The second of Francis Ford Coppola's films based on the popular juvenile novels of S.E. Hinton (the first being The Outsiders), Rumble Fish split critics into opposite camps: those who admired the film for its heavily stylized indulgence, and those who hated it for the very same reason. Whatever the response, it's clearly the work of a maverick director who isn't afraid to push the limits of his innovative talent. Filmed almost entirely in black and white with an occasional dash of color for symbolic effect, this tale of alienated youth centers on gang leader Rusty James (Matt Dillon) and his band of punk pals. Rusty's got a girlfriend (Diane Lane), an older brother named Motorcycle Boy (Mickey Rourke), and a drunken father (Dennis Hopper) who've all given up trying to straighten him out. He's best at making trouble, and he pursues that skill with an enthusiastic flair that eventually catches up with him. But it's not the whacked-out story here that matters--it's the uninhibited verve of Coppola's visual approach, which includes everything from time-lapse clouds to the kind of smoky streets and alleyways that could only exist in the movies. The supporting cast includes a host of fresh faces who went on to thriving careers, including Nicolas Cage, Christopher Penn, Vincent Spano, Laurence Fishburne, and musician Tom Waits. --Jeff Shannon
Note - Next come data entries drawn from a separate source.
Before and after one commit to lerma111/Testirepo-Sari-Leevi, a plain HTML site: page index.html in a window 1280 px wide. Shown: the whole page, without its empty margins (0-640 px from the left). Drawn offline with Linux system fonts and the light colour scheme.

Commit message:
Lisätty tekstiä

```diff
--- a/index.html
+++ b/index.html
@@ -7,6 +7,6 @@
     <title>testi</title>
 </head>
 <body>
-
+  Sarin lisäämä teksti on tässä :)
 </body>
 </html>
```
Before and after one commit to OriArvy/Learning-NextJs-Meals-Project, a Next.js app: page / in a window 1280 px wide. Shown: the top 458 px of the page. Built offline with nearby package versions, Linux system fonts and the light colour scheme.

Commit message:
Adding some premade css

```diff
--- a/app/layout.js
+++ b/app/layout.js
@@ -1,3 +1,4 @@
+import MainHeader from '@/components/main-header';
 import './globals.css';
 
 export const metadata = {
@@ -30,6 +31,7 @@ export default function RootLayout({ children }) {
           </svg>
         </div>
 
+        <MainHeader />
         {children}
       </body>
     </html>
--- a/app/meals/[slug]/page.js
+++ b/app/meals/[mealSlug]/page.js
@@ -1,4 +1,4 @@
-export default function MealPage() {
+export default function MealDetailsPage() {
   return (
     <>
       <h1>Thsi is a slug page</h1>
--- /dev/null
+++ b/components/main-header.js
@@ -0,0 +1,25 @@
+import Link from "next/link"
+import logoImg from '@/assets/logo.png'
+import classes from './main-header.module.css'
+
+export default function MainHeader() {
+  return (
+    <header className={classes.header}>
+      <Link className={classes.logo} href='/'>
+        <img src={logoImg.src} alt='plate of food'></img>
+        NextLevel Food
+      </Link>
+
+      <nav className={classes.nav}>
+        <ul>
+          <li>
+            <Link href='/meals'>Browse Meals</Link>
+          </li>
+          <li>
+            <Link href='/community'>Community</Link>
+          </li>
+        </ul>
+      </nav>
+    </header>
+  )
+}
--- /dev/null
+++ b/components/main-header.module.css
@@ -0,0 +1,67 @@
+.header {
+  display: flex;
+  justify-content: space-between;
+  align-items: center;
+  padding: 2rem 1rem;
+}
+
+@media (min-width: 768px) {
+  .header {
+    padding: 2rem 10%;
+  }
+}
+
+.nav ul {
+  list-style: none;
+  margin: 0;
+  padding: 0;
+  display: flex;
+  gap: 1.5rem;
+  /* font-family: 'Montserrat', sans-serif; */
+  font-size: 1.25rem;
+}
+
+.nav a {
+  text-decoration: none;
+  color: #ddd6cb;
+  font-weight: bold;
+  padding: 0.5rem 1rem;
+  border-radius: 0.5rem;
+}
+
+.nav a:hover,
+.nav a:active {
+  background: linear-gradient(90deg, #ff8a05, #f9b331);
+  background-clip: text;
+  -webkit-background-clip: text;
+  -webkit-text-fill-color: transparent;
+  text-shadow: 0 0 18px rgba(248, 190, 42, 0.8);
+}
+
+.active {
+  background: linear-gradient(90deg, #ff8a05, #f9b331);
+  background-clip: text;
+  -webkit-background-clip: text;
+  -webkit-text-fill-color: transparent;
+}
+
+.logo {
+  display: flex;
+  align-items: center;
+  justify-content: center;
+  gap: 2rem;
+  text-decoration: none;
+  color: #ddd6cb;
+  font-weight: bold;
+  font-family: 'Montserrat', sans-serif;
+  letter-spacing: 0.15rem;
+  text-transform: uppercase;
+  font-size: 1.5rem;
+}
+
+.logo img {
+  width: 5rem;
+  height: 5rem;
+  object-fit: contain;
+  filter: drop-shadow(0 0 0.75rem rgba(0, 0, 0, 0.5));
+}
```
You know, if there were gangs around like in the old days, I'd be running things, not you. You'd be second lieutenant. You might have gotten by for a while on the Motorcycle Boy's rep, but you have to be smart to run things. You ain't got your brother's brains. It's nothing personal, Rusty James, but nobody would follow you into a knife fight because you'd get people killed - and nobody wants to be killed.
No, your mother... is not crazy. And neither, contrary to popular belief, is your brother crazy. He's merely miscast in a play. He was born in the wrong era, on the wrong side of the river... With the ability to be able to do anything that he wants to do and... findin' nothin' that he wants to do. I mean nothing.